* **Work instructions**
Copy out each line of the data that contains "issue".

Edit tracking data
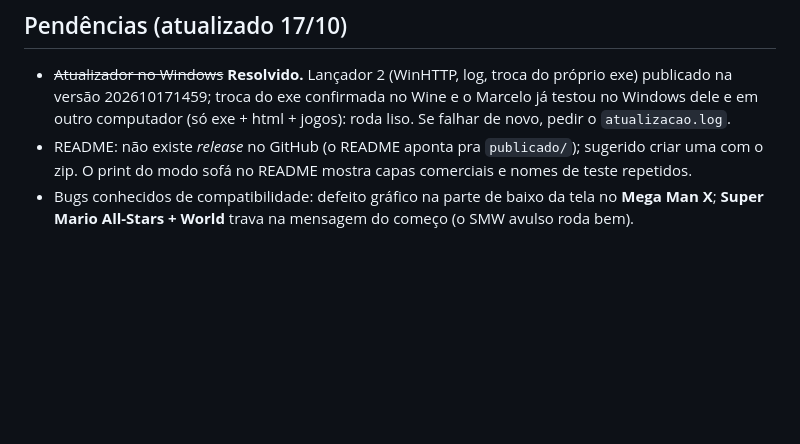
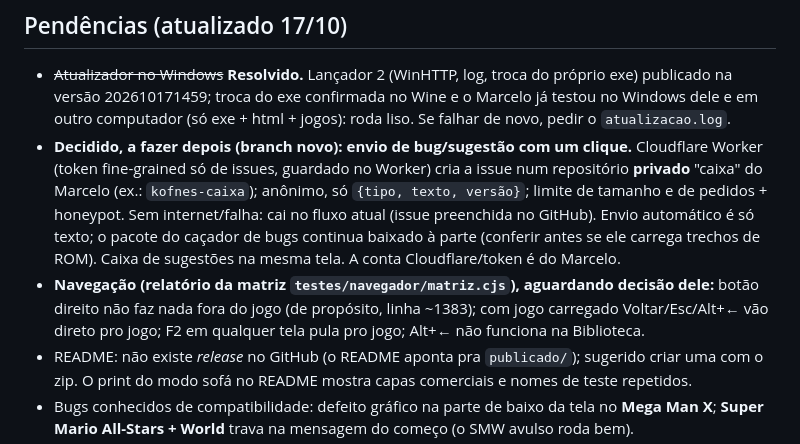
Before and after one commit to Marcelao98/KOFSnes, a Markdown page: CLAUDE.md, the part around the change. Rendered like a GitHub page; blank space fills up the shorter version.

Commit message:
Docs: anota as decisões da caixa de bugs/sugestões e o relatório de navegação
Co-Authored-By: Claude Sonnet 5.5 <noreply@anthropic.com>
Claude-Session: https://claude.ai/code/session_019QksJrW8vMsomyjyYGAWUZ

```diff
--- a/CLAUDE.md
+++ b/CLAUDE.md
@@ -84,6 +84,15 @@ app/, empacotar/, nativo/  versões antigas: Java (instalador) e nativa Linux s
 - ~~Atualizador no Windows~~ **Resolvido.** Lançador 2 (WinHTTP, log, troca do próprio exe) publicado
   na versão 202610171459; troca do exe confirmada no Wine e o Marcelo já testou no Windows dele e em
   outro computador (só exe + html + jogos): roda liso. Se falhar de novo, pedir o `atualizacao.log`.
+- **Decidido, a fazer depois (branch novo): envio de bug/sugestão com um clique.** Cloudflare Worker
+  (token fine-grained só de issues, guardado no Worker) cria a issue num repositório **privado**
+  "caixa" do Marcelo (ex.: `kofnes-caixa`); anônimo, só `{tipo, texto, versão}`; limite de tamanho e
+  de pedidos + honeypot. Sem internet/falha: cai no fluxo atual (issue preenchida no GitHub). Envio
+  automático é só texto; o pacote do caçador de bugs continua baixado à parte (conferir antes se ele
+  carrega trechos de ROM). Caixa de sugestões na mesma tela. A conta Cloudflare/token é do Marcelo.
+- **Navegação (relatório da matriz `testes/navegador/matriz.cjs`), aguardando decisão dele:** botão
+  direito não faz nada fora do jogo (de propósito, linha ~1383); com jogo carregado Voltar/Esc/Alt+←
+  vão direto pro jogo; F2 em qualquer tela pula pro jogo; Alt+← não funciona na Biblioteca.
 - README: não existe *release* no GitHub (o README aponta pra `publicado/`); sugerido criar uma
   com o zip. O print do modo sofá no README mostra capas comerciais e nomes de teste repetidos.
 - Bugs conhecidos de compatibilidade: defeito gráfico na parte de baixo da tela no **Mega Man X**;
```
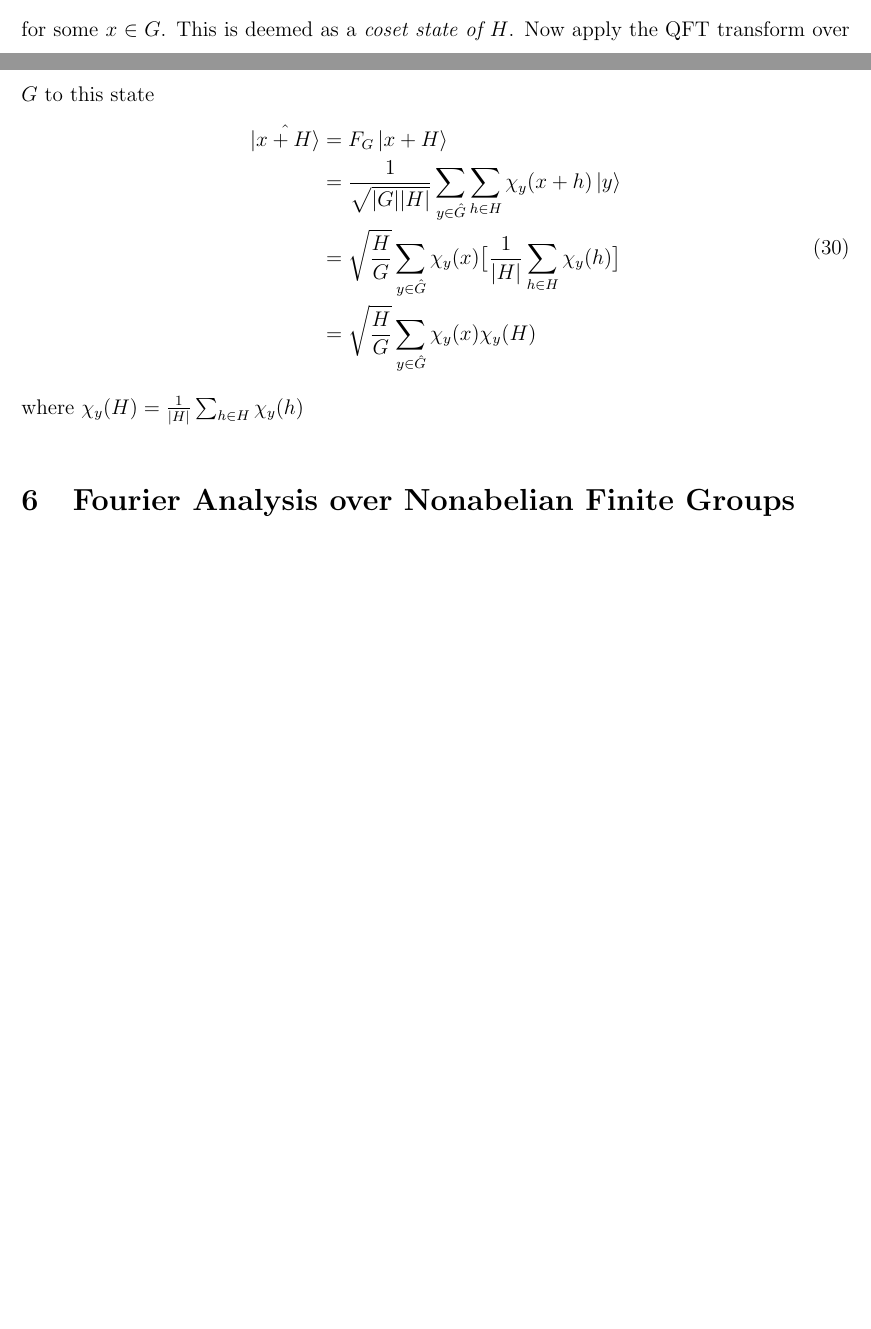
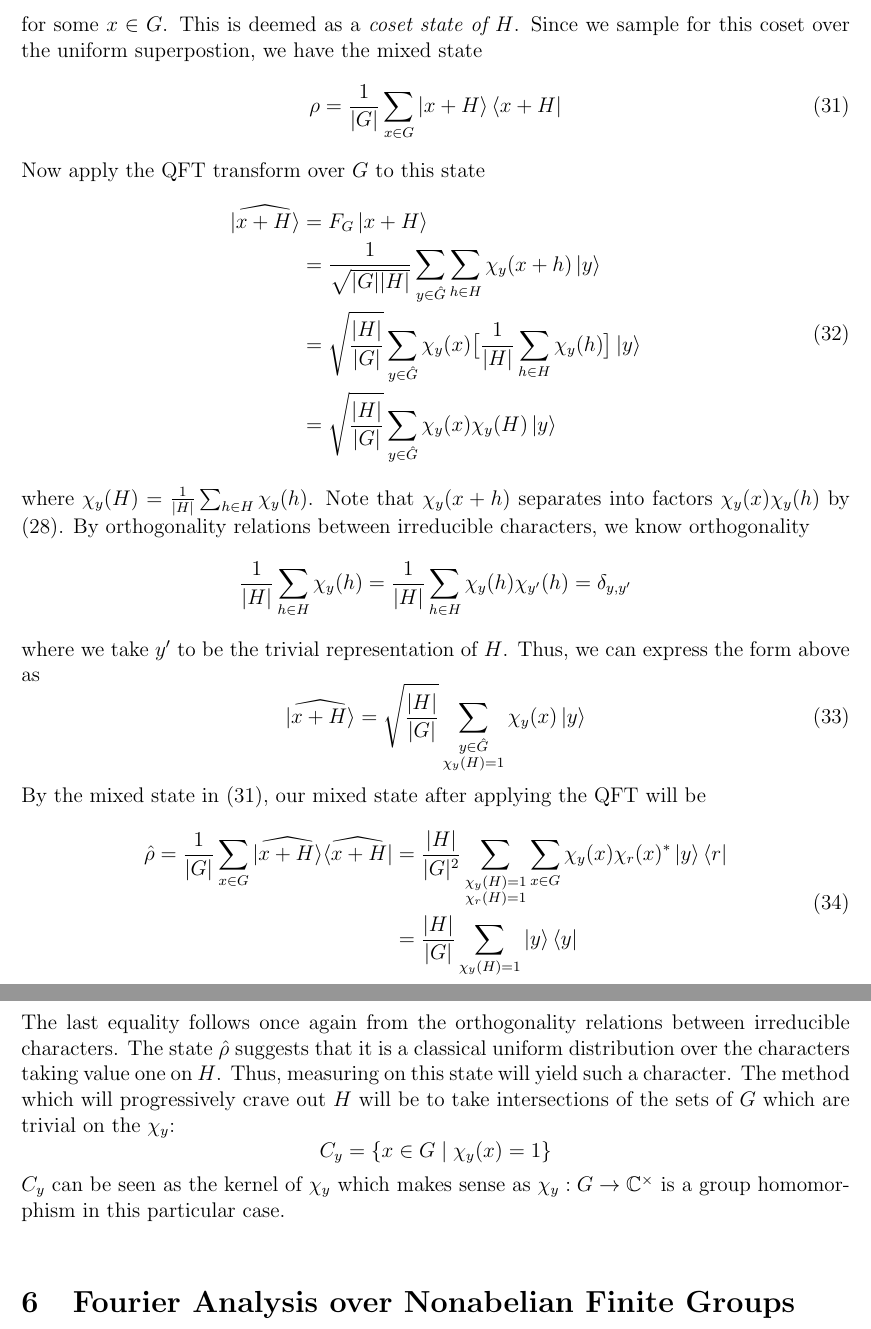
Before and after one commit to ekim1919/Math-Notes, a LaTeX document (QuanInformation/QuanNotes/quantum.tex, which reads QuanInformation/QuanNotes/sections/hsp.tex): two parts of pages 18 and 19 of 19 before the commit and two parts of pages 19 and 20 of 21 after it, joined at a grey line, cut so that both start at the same text, the shorter picture padded with empty space. Compiled offline with pdfLaTeX.

Commit message:
Finished most of abelian HSP and started on general QFT

```diff
--- a/QuanInformation/QuanNotes/sections/hsp.tex
+++ b/QuanInformation/QuanNotes/sections/hsp.tex
@@ -108,18 +114,48 @@ By measuring on the second register, we collapse the state to a uniform superpos
   \ket{x + H} = \frac{1}{\sqrt{H}} \sum_{h \in G} \ket{x + h}
 \end{equation}
 %
-for some $x \in G$. This is deemed as a \textit{coset state of $H$}. Now apply the QFT transform over $G$ to this state
+for some $x \in G$. This is deemed as a \textit{coset state of $H$}. Since we sample for this coset over the uniform superpostion, we have the mixed state
+%
+\begin{equation}
+  \label{cosetmixedstate}
+  \rho = \frac{1}{|G|} \sum_{x \in G} \ket{x + H}\bra{x + H}
+\end{equation}
+%
+Now apply the QFT transform over $G$ to this state
 \begin{equation}
   \begin{split}
-    \hat{\ket{x + H}}
+    \widehat{\ket{x + H}}
     & = F_G\ket{x + H} \\
     & = \frac{1}{\sqrt{|G||H|}} \sum_{y \in \hat{G}} \sum_{h \in H} \chi_y(x + h) \ket{y} \\
-    & = \sqrt{\frac{H}{G}}\sum_{y \in \hat{G}}\chi_y(x)\big[ \frac{1}{|H|} \sum_{h \in H} \chi_y(h)\big] \\
-    & = \sqrt{\frac{H}{G}}\sum_{y \in \hat{G}}\chi_y(x)\chi_y(H)
+    & = \sqrt{\frac{|H|}{|G|}}\sum_{y \in \hat{G}}\chi_y(x)\big[ \frac{1}{|H|} \sum_{h \in H} \chi_y(h)\big]\ket{y} \\
+    & = \sqrt{\frac{|H|}{|G|}}\sum_{y \in \hat{G}}\chi_y(x)\chi_y(H)\ket{y}
   \end{split}
 \end{equation}
 where
-$\chi_y(H) = \frac{1}{|H|} \sum_{h \in H} \chi_y(h)$
-
-
+$\chi_y(H) = \frac{1}{|H|} \sum_{h \in H} \chi_y(h)$.
+%
+Note that $\chi_y(x+h)$ separates into factors $\chi_y(x)\chi_y(h)$ by (\ref{abelianscale}).
+%
+By orthogonality relations between irreducible characters, we know orthogonality
+$$ \frac{1}{|H|}\sum_{h \in H} \chi_y(h) = \frac{1}{|H|}\sum_{h \in H} \chi_y(h) \chi_{y'}(h) = \delta_{y,y'}$$
+where we take $y'$ to be the trivial representation of $H$. Thus, we can express the form above as
+%
+\begin{equation}
+  \widehat{\ket{x + H}} = \sqrt{\frac{|H|}{|G|}} \sum_{\substack{y \in \hat{G} \\ \chi_y(H) = 1}}
+  \chi_y(x) \ket{y}
+\end{equation}
+%
+By the mixed state in (\ref{cosetmixedstate}), our mixed state after applying the QFT will be
+%
+\begin{equation}
+  \begin{split}
+      \hat{\rho} = \frac{1}{|G|}\sum_{x \in G} \widehat{\ket{x + H}} \widehat{\bra{x + H}} & = \frac{|H|}{|G|^2}  \sum_{\substack{\chi_y(H) = 1 \\ \chi_{r}(H) = 1}} \sum_{x \in G} \chi_y(x)\chi_r(x)^* \ket{y}\bra{r} \\
+      & = \frac{|H|}{|G|} \sum_{\chi_y(H) = 1} \ket{y}\bra{y}
+  \end{split}
+\end{equation}
+The last equality follows once again from the orthogonality relations between irreducible characters.
+%
+The state $\hat{\rho}$ suggests that it is a classical uniform distribution over the characters taking value one on $H$. Thus, measuring on this state will yield such a character. The method which will progressively crave out $H$ will be to take intersections of the sets of $G$ which are trivial on the $\chi_y$:
+$$ C_{y} = \{ x \in G \mid \chi_y(x) = 1 \} $$
+$C_{y}$ can be seen as the kernel of $\chi_y$ which makes sense as  $\chi_y: G \rightarrow \mathbb{C}^\times$ is a group homomorphism in this particular case.
 \end{document}
```
Also changed, not shown: QuanInformation/QuanNotes/sections/fourier.tex (+17 -2 lines), QuanInformation/QuanNotes/sections/hsp.tex (14 more changed lines).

* **Result below**
+  (token fine-grained só de issues, guardado no Worker) cria a issue num repositório **privado**
+  de pedidos + honeypot. Sem internet/falha: cai no fluxo atual (issue preenchida no GitHub). Envio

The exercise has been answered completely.